Start of SOURCE RECORDS
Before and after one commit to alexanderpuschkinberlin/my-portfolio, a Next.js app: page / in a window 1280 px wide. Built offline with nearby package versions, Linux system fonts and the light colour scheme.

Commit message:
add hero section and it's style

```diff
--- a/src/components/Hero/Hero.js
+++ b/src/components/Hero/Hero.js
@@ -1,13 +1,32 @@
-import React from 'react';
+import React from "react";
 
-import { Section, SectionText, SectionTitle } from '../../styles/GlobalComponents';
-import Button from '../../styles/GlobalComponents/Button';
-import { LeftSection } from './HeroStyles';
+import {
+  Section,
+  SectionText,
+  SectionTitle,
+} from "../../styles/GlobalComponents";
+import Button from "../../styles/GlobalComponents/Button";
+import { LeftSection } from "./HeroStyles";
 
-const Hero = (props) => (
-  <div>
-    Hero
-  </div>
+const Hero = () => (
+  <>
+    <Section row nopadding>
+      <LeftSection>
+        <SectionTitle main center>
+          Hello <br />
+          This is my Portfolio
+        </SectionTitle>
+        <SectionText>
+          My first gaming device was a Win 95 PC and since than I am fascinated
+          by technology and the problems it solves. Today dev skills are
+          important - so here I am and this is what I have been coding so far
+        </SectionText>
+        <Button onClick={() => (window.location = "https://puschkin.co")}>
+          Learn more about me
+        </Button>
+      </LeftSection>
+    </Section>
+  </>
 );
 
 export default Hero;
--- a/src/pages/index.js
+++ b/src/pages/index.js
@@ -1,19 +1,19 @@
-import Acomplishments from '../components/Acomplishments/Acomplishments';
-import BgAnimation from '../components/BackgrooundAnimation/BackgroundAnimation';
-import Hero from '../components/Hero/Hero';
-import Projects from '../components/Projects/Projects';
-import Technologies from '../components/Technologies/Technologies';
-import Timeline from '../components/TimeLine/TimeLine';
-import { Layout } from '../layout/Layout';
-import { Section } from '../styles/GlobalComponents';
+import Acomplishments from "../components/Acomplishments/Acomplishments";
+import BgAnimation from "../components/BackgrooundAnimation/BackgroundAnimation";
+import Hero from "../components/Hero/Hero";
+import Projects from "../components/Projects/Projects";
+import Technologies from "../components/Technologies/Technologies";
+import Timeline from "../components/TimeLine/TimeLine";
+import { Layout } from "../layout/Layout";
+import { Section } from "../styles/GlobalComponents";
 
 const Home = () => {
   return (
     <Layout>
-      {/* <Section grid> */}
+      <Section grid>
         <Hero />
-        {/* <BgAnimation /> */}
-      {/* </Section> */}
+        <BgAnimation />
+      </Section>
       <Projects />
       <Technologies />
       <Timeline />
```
End of SOURCE RECORDS
= EXERCISE =
A faithful, complete copy of the entries above is required.

= FINISHED TASK =
Before and after one commit to alexanderpuschkinberlin/my-portfolio, a Next.js app: page / in a window 1280 px wide. Built offline with nearby package versions, Linux system fonts and the light colour scheme.

Commit message:
add hero section and it's style

```diff
--- a/src/components/Hero/Hero.js
+++ b/src/components/Hero/Hero.js
@@ -1,13 +1,32 @@
-import React from 'react';
+import React from "react";
 
-import { Section, SectionText, SectionTitle } from '../../styles/GlobalComponents';
-import Button from '../../styles/GlobalComponents/Button';
-import { LeftSection } from './HeroStyles';
+import {
+  Section,
+  SectionText,
+  SectionTitle,
+} from "../../styles/GlobalComponents";
+import Button from "../../styles/GlobalComponents/Button";
+import { LeftSection } from "./HeroStyles";
 
-const Hero = (props) => (
-  <div>
-    Hero
-  </div>
+const Hero = () => (
+  <>
+    <Section row nopadding>
+      <LeftSection>
+        <SectionTitle main center>
+          Hello <br />
+          This is my Portfolio
+        </SectionTitle>
+        <SectionText>
+          My first gaming device was a Win 95 PC and since than I am fascinated
+          by technology and the problems it solves. Today dev skills are
+          important - so here I am and this is what I have been coding so far
+        </SectionText>
+        <Button onClick={() => (window.location = "https://puschkin.co")}>
+          Learn more about me
+        </Button>
+      </LeftSection>
+    </Section>
+  </>
 );
 
 export default Hero;
--- a/src/pages/index.js
+++ b/src/pages/index.js
@@ -1,19 +1,19 @@
-import Acomplishments from '../components/Acomplishments/Acomplishments';
-import BgAnimation from '../components/BackgrooundAnimation/BackgroundAnimation';
-import Hero from '../components/Hero/Hero';
-import Projects from '../components/Projects/Projects';
-import Technologies from '../components/Technologies/Technologies';
-import Timeline from '../components/TimeLine/TimeLine';
-import { Layout } from '../layout/Layout';
-import { Section } from '../styles/GlobalComponents';
+import Acomplishments from "../components/Acomplishments/Acomplishments";
+import BgAnimation from "../components/BackgrooundAnimation/BackgroundAnimation";
+import Hero from "../components/Hero/Hero";
+import Projects from "../components/Projects/Projects";
+import Technologies from "../components/Technologies/Technologies";
+import Timeline from "../components/TimeLine/TimeLine";
+import { Layout } from "../layout/Layout";
+import { Section } from "../styles/GlobalComponents";
 
 const Home = () => {
   return (
     <Layout>
-      {/* <Section grid> */}
+      <Section grid>
         <Hero />
-        {/* <BgAnimation /> */}
-      {/* </Section> */}
+        <BgAnimation />
+      </Section>
       <Projects />
       <Technologies />
       <Timeline />
```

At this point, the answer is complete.